Later, back in the Rocky Mountains 1980-85 where Natasha worked at The Banff Centre, Henri embarked on a new series in watercolour, “Spatial Rhythms” and gave a solo exhibition at the Peter Whyte Gallery.
Meanwhile the ‘Organiverse Portfolio’, took on a life of its own. In 1975 it had been made into a 35mm film and represented Canada at several international film festivals. In 2005 a limited-edition portfolio of the Organiverse was followed in 2007 by a handheld set, with each mandala on an individual card, contained in a box made from recovered west coast wood.
Henri was actively creative until the very end. Recently Organiverse took on yet another form, a digital video production of the 100 mandalas joined with poems by Rabindranath Tagore’s “Gitanjali”, produced and narrated by friend Brian W.E. Johnson.
van Bentum’s work evokes organic processes of the macrocosmic and microcosmic levels, reminding viewers “what lies above, so below”. This led NASA’s public outreach program of the Chandra X-Ray Observatory to launch an online exhibit, “Coloring Space”.
The exhibit juxtaposed images of space with a selection of Henri’s paintings. Friend and astronaut Chris Hadfield called the project “a lovely fusion of science and art”. While Chris was Commander of the International Space Station, he took along a memory stick containing all 100 mandalas.
Henri was a prolific writer and correspondent with friends around the world. Following a diagnosis of bladder cancer in 2015, Henri wrote five children’s stories, all illustrated by Arizona friend P.J. Heyliger.

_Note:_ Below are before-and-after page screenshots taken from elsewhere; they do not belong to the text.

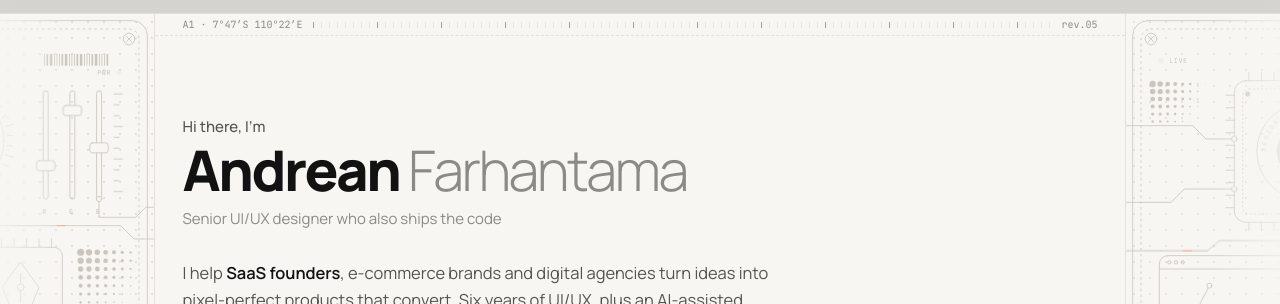
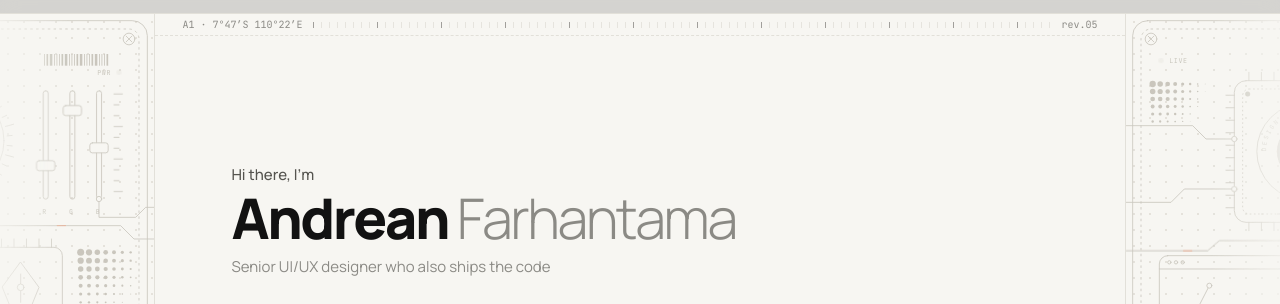
Before and after one commit to includechannel12/portfolio, a plain HTML site: page index.html in a window 1280 px wide. Shown: the part 42-346 px from the top of the page. Drawn offline with Linux system fonts and the light colour scheme.

Commit message:
Give the hero more room on all sides
Co-Authored-By: Claude Opus 5.5 <noreply@anthropic.com>

```diff
--- a/index.html
+++ b/index.html
@@ -15,7 +15,7 @@
   <link rel="preconnect" href="https://fonts.googleapis.com" />
   <link rel="preconnect" href="https://fonts.gstatic.com" crossorigin />
   <link href="https://fonts.googleapis.com/css2?family=Manrope:wght@200..800&family=JetBrains+Mono:wght@400;500&display=swap" rel="stylesheet" />
-  <link rel="stylesheet" href="style.css?v=17" />
+  <link rel="stylesheet" href="style.css?v=18" />
 </head>
 <body>
   <!-- Intro layer: lo-fi skeleton of the page, resolved into the real thing -->
--- a/style.css
+++ b/style.css
@@ -227,7 +227,8 @@ a { color: inherit; text-decoration: none; }
 @keyframes cursorMove { 0%, 100% { transform: translate(0, 0); } 45% { transform: translate(-46px, -20px); } 70% { transform: translate(-20px, 10px); } }
 
 .hero {
-  padding: clamp(48px, 8vw, 80px) var(--gutter) 56px;
+  /* roomier: more air above, below and from the sheet's left border */
+  padding: clamp(64px, 10vw, 128px) clamp(24px, 6vw, 96px) clamp(64px, 8vw, 112px);
   max-width: 600px;
   box-sizing: content-box;
 }
```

He was an intrepid world traveller, having been to all seven continents. These travels were undertaken on a shoestring budget. Henri’s mode of travel ranged from foot, bicycle, donkey, camel, jeep, bus, train, freighter and passenger ship to dingy, dug-out canoe, dive boat, sailboat, to Piper Cub and helicopter.
Henri circumnavigated the globe three times in the company of his partner of 51 years, Natasha, and was a proud member of the Circumnavigators Club. He was also a snooker aficionado, a passion he continued to practice into his 90s at the Union Club, with its heritage Billiards Room, winning a trophy six years ago.
Throughout his rich and varied life, Henri continued to share and give widely. He embodied the motto of his hometown Amsterdam: “Valiant, Steadfast, Compassionate” (Heldhaftig, Vastberaden, Barmhartig).
Along with his lifelong partner, Natasha van Bentum, Henri also leaves behind step-daughter Melissa Hall Torre of New York State, daughter Maya Ehses of Haida Gwaii, step-brother Bruce G. Davis of Victoria, and in Europe, nephews W.A. Harder and Carel van Bentum.
A memorial gathering will be held mid-August in Victoria at a location to be decided.